▸ What is needed
Please restate the data exactly, from the first line to the last.

Version difference data:
__________

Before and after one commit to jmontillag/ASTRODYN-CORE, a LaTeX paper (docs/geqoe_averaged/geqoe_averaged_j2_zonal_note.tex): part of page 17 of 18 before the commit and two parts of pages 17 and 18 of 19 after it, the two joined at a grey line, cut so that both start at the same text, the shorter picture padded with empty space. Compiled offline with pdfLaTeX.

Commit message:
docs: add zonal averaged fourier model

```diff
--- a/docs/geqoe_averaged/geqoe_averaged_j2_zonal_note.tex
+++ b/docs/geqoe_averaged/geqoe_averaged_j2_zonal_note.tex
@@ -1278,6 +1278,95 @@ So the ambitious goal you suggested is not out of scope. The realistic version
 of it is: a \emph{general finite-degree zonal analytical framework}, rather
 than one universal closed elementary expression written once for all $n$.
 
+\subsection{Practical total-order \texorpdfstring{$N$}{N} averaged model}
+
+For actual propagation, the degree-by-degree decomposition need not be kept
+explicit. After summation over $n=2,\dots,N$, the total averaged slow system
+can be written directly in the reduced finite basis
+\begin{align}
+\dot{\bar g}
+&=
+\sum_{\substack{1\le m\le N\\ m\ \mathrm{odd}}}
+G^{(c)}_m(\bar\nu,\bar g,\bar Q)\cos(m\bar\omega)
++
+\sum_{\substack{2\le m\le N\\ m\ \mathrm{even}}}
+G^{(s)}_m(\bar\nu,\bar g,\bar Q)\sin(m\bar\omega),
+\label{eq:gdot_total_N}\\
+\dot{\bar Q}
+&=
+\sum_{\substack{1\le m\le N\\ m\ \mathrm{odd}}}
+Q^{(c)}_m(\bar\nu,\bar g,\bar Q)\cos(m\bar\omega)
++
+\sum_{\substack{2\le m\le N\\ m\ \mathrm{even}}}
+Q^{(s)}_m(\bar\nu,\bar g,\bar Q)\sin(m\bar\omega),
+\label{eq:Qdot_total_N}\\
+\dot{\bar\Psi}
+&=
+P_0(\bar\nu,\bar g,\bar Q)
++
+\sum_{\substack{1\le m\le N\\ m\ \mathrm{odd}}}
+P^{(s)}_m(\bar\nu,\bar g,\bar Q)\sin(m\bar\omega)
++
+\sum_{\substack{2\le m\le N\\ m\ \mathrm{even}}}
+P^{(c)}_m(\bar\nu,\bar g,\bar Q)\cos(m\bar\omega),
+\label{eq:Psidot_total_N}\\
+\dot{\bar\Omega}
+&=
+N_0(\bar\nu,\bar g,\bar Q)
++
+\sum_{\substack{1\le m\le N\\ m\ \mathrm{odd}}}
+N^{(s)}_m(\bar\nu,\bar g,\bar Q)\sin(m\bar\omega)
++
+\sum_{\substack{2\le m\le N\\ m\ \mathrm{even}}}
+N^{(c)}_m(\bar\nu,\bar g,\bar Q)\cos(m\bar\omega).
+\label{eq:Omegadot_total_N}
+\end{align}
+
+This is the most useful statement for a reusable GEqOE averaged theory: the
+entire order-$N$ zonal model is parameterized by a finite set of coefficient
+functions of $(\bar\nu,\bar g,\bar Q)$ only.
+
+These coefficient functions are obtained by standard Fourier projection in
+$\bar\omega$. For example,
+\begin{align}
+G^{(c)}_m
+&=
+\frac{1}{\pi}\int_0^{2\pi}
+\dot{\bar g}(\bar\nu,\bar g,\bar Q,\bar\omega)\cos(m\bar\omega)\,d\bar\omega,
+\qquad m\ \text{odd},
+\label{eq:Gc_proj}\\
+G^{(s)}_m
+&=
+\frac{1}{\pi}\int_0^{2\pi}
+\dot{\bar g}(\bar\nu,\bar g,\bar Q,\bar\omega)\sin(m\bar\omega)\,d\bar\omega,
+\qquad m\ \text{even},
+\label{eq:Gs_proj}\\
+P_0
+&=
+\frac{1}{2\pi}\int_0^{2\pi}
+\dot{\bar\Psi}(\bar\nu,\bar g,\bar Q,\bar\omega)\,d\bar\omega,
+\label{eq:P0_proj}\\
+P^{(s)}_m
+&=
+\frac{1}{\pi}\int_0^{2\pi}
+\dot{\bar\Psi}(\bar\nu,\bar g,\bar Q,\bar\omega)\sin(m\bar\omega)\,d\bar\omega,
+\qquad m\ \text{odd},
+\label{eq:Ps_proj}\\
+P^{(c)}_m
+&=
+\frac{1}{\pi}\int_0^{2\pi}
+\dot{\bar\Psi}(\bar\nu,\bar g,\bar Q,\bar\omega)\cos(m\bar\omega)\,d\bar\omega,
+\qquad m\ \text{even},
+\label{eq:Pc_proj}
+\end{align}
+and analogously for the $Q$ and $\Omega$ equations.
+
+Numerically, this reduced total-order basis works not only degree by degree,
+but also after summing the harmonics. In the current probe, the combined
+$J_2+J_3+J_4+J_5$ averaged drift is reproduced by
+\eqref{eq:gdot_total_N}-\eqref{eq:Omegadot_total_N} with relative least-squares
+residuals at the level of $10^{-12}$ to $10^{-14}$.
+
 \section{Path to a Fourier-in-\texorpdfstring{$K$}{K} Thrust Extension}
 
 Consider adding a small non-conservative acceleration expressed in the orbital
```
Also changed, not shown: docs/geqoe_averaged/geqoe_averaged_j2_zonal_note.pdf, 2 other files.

__________

▸ Response to this task
Before and after one commit to jmontillag/ASTRODYN-CORE, a LaTeX paper (docs/geqoe_averaged/geqoe_averaged_j2_zonal_note.tex): part of page 17 of 18 before the commit and two parts of pages 17 and 18 of 19 after it, the two joined at a grey line, cut so that both start at the same text, the shorter picture padded with empty space. Compiled offline with pdfLaTeX.

Commit message:
docs: add zonal averaged fourier model

```diff
--- a/docs/geqoe_averaged/geqoe_averaged_j2_zonal_note.tex
+++ b/docs/geqoe_averaged/geqoe_averaged_j2_zonal_note.tex
@@ -1278,6 +1278,95 @@ So the ambitious goal you suggested is not out of scope. The realistic version
 of it is: a \emph{general finite-degree zonal analytical framework}, rather
 than one universal closed elementary expression written once for all $n$.
 
+\subsection{Practical total-order \texorpdfstring{$N$}{N} averaged model}
+
+For actual propagation, the degree-by-degree decomposition need not be kept
+explicit. After summation over $n=2,\dots,N$, the total averaged slow system
+can be written directly in the reduced finite basis
+\begin{align}
+\dot{\bar g}
+&=
+\sum_{\substack{1\le m\le N\\ m\ \mathrm{odd}}}
+G^{(c)}_m(\bar\nu,\bar g,\bar Q)\cos(m\bar\omega)
++
+\sum_{\substack{2\le m\le N\\ m\ \mathrm{even}}}
+G^{(s)}_m(\bar\nu,\bar g,\bar Q)\sin(m\bar\omega),
+\label{eq:gdot_total_N}\\
+\dot{\bar Q}
+&=
+\sum_{\substack{1\le m\le N\\ m\ \mathrm{odd}}}
+Q^{(c)}_m(\bar\nu,\bar g,\bar Q)\cos(m\bar\omega)
++
+\sum_{\substack{2\le m\le N\\ m\ \mathrm{even}}}
+Q^{(s)}_m(\bar\nu,\bar g,\bar Q)\sin(m\bar\omega),
+\label{eq:Qdot_total_N}\\
+\dot{\bar\Psi}
+&=
+P_0(\bar\nu,\bar g,\bar Q)
++
+\sum_{\substack{1\le m\le N\\ m\ \mathrm{odd}}}
+P^{(s)}_m(\bar\nu,\bar g,\bar Q)\sin(m\bar\omega)
++
+\sum_{\substack{2\le m\le N\\ m\ \mathrm{even}}}
+P^{(c)}_m(\bar\nu,\bar g,\bar Q)\cos(m\bar\omega),
+\label{eq:Psidot_total_N}\\
+\dot{\bar\Omega}
+&=
+N_0(\bar\nu,\bar g,\bar Q)
++
+\sum_{\substack{1\le m\le N\\ m\ \mathrm{odd}}}
+N^{(s)}_m(\bar\nu,\bar g,\bar Q)\sin(m\bar\omega)
++
+\sum_{\substack{2\le m\le N\\ m\ \mathrm{even}}}
+N^{(c)}_m(\bar\nu,\bar g,\bar Q)\cos(m\bar\omega).
+\label{eq:Omegadot_total_N}
+\end{align}
+
+This is the most useful statement for a reusable GEqOE averaged theory: the
+entire order-$N$ zonal model is parameterized by a finite set of coefficient
+functions of $(\bar\nu,\bar g,\bar Q)$ only.
+
+These coefficient functions are obtained by standard Fourier projection in
+$\bar\omega$. For example,
+\begin{align}
+G^{(c)}_m
+&=
+\frac{1}{\pi}\int_0^{2\pi}
+\dot{\bar g}(\bar\nu,\bar g,\bar Q,\bar\omega)\cos(m\bar\omega)\,d\bar\omega,
+\qquad m\ \text{odd},
+\label{eq:Gc_proj}\\
+G^{(s)}_m
+&=
+\frac{1}{\pi}\int_0^{2\pi}
+\dot{\bar g}(\bar\nu,\bar g,\bar Q,\bar\omega)\sin(m\bar\omega)\,d\bar\omega,
+\qquad m\ \text{even},
+\label{eq:Gs_proj}\\
+P_0
+&=
+\frac{1}{2\pi}\int_0^{2\pi}
+\dot{\bar\Psi}(\bar\nu,\bar g,\bar Q,\bar\omega)\,d\bar\omega,
+\label{eq:P0_proj}\\
+P^{(s)}_m
+&=
+\frac{1}{\pi}\int_0^{2\pi}
+\dot{\bar\Psi}(\bar\nu,\bar g,\bar Q,\bar\omega)\sin(m\bar\omega)\,d\bar\omega,
+\qquad m\ \text{odd},
+\label{eq:Ps_proj}\\
+P^{(c)}_m
+&=
+\frac{1}{\pi}\int_0^{2\pi}
+\dot{\bar\Psi}(\bar\nu,\bar g,\bar Q,\bar\omega)\cos(m\bar\omega)\,d\bar\omega,
+\qquad m\ \text{even},
+\label{eq:Pc_proj}
+\end{align}
+and analogously for the $Q$ and $\Omega$ equations.
+
+Numerically, this reduced total-order basis works not only degree by degree,
+but also after summing the harmonics. In the current probe, the combined
+$J_2+J_3+J_4+J_5$ averaged drift is reproduced by
+\eqref{eq:gdot_total_N}-\eqref{eq:Omegadot_total_N} with relative least-squares
+residuals at the level of $10^{-12}$ to $10^{-14}$.
+
 \section{Path to a Fourier-in-\texorpdfstring{$K$}{K} Thrust Extension}
 
 Consider adding a small non-conservative acceleration expressed in the orbital
```
Also changed, not shown: docs/geqoe_averaged/geqoe_averaged_j2_zonal_note.pdf, 2 other files.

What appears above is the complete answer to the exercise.